The council unanimously waived the formal bidding process and authorized an agreement with Henson Disposal for processing recyclable residential construction and demolition waste in the City of Bloomington. Alderman Karen Schmidt had concerns about Henson's ability to dispose of items not normally collected by demolition waste companies, such as roof shingles. Assistant City Manager Steve Rasmussen said Henson Disposal can collect additional items at a separate cost, and bring them to appropriate sites. Waste collection will continue in Bloomington as it normally has.
The City Council agreed to pull its potential federal TIGER grant application to complete the long sought Hamilton Road extension. The Town of Normal made a similar move to end consideration of an Uptown railroad track underpass through the TIGER program to clear the way for an Illinois Department of Transportation application under the TIGER program to improve the Main Street Corridor.
Mayor Tari Renner said the city will turn to the FASTLANE capital improvement program for its Hamilton Road hopes. Congress approved FASTLANE two months ago under the federal transportation bill. It will run for five years. The city would seek $8.7 million dollars to build the Hamilton Road extension from Bunn Street to Commerce Parkway. If received, the city would have to match the federal funds with at least $5.8 million local dollars.

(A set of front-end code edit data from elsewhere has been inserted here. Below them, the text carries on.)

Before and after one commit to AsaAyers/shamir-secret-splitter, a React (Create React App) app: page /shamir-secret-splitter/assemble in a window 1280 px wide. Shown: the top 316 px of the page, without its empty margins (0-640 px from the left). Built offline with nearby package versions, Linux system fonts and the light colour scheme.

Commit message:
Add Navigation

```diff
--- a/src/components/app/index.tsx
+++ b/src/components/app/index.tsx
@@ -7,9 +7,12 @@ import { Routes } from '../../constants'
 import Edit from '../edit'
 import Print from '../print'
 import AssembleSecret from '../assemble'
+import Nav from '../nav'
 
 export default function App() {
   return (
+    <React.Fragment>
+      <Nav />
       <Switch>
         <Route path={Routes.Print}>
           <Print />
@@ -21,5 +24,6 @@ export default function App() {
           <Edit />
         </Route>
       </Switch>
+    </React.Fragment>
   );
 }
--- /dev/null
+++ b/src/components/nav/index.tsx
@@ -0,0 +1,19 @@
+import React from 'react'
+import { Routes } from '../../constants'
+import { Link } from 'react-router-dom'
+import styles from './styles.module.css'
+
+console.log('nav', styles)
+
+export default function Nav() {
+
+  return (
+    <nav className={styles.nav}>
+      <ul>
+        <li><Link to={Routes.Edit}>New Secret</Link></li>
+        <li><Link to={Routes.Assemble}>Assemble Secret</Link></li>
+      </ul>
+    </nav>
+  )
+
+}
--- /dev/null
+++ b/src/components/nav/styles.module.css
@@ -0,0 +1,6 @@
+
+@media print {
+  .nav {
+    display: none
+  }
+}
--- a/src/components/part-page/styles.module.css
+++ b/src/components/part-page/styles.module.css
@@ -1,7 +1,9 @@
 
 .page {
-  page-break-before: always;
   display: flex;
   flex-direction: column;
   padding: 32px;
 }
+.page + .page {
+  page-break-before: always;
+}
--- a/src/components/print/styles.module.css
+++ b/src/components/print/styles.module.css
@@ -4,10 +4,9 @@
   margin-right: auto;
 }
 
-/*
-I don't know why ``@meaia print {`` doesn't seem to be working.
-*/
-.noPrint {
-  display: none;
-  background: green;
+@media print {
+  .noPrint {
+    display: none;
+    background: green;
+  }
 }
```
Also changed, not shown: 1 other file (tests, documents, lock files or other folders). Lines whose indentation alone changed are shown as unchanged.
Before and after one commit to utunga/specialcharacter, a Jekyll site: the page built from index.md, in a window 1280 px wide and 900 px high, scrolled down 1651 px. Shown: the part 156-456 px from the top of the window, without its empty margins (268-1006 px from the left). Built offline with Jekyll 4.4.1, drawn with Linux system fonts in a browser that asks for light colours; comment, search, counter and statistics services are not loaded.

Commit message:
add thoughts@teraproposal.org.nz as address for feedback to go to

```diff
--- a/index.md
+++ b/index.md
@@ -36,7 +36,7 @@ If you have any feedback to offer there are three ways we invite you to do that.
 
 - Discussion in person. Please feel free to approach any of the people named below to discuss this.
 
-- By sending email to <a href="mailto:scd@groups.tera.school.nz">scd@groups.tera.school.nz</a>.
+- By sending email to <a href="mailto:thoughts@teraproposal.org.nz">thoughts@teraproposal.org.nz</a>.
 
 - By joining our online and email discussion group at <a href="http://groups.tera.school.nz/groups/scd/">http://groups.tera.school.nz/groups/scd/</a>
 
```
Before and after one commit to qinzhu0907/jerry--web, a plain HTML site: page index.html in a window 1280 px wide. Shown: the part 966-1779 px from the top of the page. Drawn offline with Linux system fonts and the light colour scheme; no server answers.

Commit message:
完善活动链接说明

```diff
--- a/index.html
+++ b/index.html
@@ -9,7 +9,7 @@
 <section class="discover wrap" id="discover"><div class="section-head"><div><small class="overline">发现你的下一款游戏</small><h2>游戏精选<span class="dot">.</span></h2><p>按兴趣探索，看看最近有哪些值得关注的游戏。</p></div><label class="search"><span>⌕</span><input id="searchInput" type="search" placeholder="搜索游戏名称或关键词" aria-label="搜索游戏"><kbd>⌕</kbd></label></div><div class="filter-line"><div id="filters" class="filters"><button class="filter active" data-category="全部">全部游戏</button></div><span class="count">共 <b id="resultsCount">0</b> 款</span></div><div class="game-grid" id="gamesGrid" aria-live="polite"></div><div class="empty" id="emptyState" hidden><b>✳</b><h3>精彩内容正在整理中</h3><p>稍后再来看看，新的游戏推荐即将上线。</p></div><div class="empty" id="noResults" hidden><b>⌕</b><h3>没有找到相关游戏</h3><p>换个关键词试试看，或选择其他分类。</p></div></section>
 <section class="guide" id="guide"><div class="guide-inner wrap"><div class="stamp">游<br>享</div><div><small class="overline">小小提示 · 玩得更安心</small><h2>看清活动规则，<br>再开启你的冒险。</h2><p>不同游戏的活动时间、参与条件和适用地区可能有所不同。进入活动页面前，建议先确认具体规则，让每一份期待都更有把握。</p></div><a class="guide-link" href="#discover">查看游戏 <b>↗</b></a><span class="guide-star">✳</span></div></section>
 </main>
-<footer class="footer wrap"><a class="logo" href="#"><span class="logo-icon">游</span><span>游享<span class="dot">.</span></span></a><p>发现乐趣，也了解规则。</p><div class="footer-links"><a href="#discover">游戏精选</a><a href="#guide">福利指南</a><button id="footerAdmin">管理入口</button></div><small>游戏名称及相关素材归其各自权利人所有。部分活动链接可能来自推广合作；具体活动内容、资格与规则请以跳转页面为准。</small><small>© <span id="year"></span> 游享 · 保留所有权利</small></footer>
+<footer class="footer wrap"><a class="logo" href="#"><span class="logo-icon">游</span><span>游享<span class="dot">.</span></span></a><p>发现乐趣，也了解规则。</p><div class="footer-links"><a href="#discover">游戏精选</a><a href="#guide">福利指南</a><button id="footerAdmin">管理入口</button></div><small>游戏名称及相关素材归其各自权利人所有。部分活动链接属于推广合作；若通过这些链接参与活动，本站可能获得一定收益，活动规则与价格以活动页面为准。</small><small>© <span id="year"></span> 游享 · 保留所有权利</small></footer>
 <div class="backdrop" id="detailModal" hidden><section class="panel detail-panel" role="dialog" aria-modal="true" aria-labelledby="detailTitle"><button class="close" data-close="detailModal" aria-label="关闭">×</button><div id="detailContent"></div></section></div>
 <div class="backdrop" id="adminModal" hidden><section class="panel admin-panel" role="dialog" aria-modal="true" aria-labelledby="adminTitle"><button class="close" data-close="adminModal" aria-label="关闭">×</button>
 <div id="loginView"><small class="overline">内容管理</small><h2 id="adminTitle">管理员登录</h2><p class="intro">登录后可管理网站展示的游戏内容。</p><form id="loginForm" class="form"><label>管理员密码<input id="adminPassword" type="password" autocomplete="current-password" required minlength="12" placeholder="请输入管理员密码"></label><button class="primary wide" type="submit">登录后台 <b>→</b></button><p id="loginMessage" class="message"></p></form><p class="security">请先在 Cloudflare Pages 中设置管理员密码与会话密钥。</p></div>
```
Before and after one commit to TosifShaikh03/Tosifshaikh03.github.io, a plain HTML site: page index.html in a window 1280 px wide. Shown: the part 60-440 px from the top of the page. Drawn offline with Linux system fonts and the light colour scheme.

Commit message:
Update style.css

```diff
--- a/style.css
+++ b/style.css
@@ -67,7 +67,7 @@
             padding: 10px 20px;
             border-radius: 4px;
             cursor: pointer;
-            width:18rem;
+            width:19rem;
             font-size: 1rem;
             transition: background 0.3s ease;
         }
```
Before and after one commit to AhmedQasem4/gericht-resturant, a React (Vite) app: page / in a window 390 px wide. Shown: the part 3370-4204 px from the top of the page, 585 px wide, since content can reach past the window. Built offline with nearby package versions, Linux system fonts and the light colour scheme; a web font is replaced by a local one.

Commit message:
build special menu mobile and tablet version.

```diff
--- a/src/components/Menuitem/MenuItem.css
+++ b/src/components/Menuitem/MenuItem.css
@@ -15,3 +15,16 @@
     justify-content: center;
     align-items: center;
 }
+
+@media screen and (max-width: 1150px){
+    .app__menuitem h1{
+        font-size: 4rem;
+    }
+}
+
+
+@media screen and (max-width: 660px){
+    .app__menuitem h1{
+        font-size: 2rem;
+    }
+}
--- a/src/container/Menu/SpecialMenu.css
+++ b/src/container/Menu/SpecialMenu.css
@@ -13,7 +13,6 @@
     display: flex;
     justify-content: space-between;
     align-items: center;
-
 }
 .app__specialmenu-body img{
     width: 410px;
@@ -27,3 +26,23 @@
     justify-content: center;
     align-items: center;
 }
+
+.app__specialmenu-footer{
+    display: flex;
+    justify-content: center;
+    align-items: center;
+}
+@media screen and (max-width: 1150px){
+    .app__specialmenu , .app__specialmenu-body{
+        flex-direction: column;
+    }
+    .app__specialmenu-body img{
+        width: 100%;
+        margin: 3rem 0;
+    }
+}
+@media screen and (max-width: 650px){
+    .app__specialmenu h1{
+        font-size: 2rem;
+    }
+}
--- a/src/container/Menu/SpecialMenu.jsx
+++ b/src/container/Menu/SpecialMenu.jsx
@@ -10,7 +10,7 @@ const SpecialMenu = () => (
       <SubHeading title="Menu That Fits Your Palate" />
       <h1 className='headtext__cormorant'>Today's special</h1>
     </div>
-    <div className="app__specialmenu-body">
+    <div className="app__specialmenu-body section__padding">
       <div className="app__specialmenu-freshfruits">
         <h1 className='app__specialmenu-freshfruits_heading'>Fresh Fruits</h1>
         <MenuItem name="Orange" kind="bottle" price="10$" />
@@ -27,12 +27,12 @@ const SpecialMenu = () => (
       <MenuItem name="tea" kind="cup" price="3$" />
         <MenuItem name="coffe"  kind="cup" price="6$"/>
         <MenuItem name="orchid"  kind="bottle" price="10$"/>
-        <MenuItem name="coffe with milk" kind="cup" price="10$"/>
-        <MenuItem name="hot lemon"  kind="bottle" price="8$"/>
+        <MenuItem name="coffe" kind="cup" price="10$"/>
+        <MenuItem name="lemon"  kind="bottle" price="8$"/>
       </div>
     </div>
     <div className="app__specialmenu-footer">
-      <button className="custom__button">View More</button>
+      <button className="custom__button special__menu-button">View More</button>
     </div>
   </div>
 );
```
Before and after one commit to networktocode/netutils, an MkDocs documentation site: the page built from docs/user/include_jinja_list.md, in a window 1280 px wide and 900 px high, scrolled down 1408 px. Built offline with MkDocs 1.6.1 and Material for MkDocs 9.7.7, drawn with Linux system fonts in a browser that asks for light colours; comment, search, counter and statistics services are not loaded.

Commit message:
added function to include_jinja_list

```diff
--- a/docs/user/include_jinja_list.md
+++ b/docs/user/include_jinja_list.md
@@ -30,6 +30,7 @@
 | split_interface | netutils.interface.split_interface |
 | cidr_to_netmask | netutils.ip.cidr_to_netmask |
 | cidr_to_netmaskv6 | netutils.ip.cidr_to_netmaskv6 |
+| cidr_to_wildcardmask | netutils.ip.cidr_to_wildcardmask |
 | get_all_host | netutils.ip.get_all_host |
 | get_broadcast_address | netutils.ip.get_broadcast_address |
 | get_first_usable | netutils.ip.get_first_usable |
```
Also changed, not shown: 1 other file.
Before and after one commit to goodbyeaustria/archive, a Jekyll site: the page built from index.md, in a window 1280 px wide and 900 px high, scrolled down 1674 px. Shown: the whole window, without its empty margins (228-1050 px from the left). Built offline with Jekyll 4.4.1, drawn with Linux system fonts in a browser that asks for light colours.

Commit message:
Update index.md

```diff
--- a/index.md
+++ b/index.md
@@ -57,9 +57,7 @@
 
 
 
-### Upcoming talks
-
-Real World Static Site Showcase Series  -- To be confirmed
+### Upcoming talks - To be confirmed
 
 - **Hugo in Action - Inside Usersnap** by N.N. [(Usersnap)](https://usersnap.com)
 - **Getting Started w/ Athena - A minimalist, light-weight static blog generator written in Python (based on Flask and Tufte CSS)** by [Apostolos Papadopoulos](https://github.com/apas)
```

City Manager David Hales asked to postpone consideration of an ordinance to require Uber drivers to clearly mark their vehicles to show they are a part of the private ride program. Hales said a further discussion regarding the issue should happen at a later meeting before a final decision.